Paper i proceeding, 2004
In restoration of old buildings, lime plasters are used for reasons of authenticity and for technical reasons as well. In many traditional constructions, there is wood behind the plasters or there is old lime mortar in the masonry. For the durability of both these underlying materials, it is important that the relative humidity, RH is not too high under a long time of exposure. This can lead to an accelerated degradation process of wood and leaching of lime in mortars. To prevent this, the plaster must have a proper permeability.
The permeability of a material determines its ability to transport gas and moisture. In lime plasters, permeability affects hardening, carbonation as well as durability of the underlying materials. In the present paper, eleven mixtures of lime mortar were studied. The binders used were lime slaked in four different ways, hydraulic lime and cement.
The following measurements were made to analyse the permeability and the pore structure of the samples. Gas permeability and draining curves give an indication of rate of carbonation. Vapour permeability shows the ability of plaster to transmit moisture at different RH. Thin sections were made for microscopically investigations of the samples.
The investigations show that both the vapour permeability and gas permeability decreases with an increased amount of hydraulic binder in the lime plasters. Even small amounts of hydraulic binder have a significant effect.
By connecting these results with examples from reality, the picture becomes clearer. In the medieval town Visby in Sweden, there are several examples of both rotten wood and disintegrated lime mortars.

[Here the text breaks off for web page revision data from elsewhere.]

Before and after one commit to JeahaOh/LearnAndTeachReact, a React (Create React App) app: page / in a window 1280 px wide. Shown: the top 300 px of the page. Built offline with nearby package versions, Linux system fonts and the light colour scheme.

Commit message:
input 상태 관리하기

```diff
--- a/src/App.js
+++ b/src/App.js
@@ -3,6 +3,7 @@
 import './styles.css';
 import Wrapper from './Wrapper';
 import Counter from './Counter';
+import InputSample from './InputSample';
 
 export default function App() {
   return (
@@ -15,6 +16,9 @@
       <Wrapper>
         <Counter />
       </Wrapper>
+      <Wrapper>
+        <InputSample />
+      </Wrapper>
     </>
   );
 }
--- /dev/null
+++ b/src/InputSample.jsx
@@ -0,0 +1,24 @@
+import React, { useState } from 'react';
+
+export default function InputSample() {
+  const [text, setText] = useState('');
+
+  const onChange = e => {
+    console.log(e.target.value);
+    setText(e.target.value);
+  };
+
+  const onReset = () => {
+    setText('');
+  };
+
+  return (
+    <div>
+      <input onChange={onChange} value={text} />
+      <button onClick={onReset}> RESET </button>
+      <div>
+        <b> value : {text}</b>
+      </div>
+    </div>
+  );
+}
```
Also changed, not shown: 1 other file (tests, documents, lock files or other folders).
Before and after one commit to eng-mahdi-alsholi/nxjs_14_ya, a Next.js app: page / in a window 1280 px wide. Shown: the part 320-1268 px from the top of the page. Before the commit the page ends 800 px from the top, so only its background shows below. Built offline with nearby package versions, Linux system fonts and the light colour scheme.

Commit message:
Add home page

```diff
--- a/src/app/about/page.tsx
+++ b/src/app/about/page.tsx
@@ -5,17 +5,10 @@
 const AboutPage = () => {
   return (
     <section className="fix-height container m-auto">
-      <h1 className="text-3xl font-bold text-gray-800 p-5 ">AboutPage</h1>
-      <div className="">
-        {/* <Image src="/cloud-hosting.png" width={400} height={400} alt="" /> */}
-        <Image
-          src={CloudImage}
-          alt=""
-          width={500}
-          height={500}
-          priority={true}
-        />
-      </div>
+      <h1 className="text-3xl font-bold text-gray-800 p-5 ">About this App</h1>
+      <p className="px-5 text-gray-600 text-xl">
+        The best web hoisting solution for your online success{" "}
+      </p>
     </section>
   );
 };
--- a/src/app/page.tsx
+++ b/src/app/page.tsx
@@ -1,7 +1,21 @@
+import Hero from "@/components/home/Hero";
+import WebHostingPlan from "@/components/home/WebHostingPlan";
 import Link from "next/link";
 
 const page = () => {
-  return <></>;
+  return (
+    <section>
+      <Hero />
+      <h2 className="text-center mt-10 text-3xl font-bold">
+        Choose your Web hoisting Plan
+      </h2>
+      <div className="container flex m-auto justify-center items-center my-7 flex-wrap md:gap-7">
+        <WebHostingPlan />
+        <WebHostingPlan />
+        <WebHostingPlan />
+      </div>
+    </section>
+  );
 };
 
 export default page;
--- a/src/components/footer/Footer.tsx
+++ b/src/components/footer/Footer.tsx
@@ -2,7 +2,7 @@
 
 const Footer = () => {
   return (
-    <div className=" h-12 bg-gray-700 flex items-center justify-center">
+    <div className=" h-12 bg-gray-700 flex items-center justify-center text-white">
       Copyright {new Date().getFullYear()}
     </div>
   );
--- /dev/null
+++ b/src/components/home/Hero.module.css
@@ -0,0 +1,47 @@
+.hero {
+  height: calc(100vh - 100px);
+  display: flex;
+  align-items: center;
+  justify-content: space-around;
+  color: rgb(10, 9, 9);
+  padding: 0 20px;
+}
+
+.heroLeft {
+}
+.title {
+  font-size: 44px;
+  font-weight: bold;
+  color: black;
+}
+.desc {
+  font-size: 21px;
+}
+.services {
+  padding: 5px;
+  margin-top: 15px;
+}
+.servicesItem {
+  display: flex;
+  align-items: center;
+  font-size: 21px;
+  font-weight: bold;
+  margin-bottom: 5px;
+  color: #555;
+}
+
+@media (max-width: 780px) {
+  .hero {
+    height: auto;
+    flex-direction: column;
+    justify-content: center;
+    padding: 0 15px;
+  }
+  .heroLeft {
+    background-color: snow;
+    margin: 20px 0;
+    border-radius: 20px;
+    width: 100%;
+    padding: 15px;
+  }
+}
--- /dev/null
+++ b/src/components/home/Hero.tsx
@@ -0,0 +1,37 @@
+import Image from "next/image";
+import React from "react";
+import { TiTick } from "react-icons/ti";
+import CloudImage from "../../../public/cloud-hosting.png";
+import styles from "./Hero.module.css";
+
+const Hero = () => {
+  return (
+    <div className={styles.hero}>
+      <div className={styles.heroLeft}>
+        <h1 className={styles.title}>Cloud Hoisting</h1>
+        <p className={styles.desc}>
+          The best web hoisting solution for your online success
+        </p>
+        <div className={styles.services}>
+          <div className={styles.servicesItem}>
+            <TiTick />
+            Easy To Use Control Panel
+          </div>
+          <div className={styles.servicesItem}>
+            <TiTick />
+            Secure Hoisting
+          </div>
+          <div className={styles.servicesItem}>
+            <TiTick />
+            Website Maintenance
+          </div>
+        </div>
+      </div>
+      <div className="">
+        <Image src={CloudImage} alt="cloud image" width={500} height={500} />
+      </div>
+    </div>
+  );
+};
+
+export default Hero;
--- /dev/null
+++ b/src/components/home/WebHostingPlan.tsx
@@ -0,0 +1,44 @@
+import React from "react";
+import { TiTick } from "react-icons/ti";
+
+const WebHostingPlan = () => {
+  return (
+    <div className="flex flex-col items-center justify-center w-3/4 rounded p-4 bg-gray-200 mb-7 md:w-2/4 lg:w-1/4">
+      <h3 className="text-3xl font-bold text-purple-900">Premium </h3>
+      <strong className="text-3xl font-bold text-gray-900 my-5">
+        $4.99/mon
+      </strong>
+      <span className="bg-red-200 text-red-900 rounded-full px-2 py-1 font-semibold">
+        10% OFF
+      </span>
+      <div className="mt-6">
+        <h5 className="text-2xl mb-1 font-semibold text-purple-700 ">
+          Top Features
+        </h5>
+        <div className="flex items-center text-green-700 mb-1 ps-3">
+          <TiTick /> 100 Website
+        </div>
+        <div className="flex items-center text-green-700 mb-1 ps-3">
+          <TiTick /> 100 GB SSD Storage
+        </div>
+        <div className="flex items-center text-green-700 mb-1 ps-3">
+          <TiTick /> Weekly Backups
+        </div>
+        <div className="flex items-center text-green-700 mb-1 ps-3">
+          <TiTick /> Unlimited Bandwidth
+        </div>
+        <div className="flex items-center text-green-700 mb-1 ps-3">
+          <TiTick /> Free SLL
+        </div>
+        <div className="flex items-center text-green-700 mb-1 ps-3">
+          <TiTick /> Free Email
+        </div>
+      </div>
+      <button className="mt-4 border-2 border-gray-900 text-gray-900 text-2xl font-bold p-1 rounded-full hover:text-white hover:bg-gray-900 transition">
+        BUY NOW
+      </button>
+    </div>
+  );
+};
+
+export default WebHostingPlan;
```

It is constructions from 13th to 19th centuries and low permeable cementitious plasters have covered them all, during the middle of the 20th century.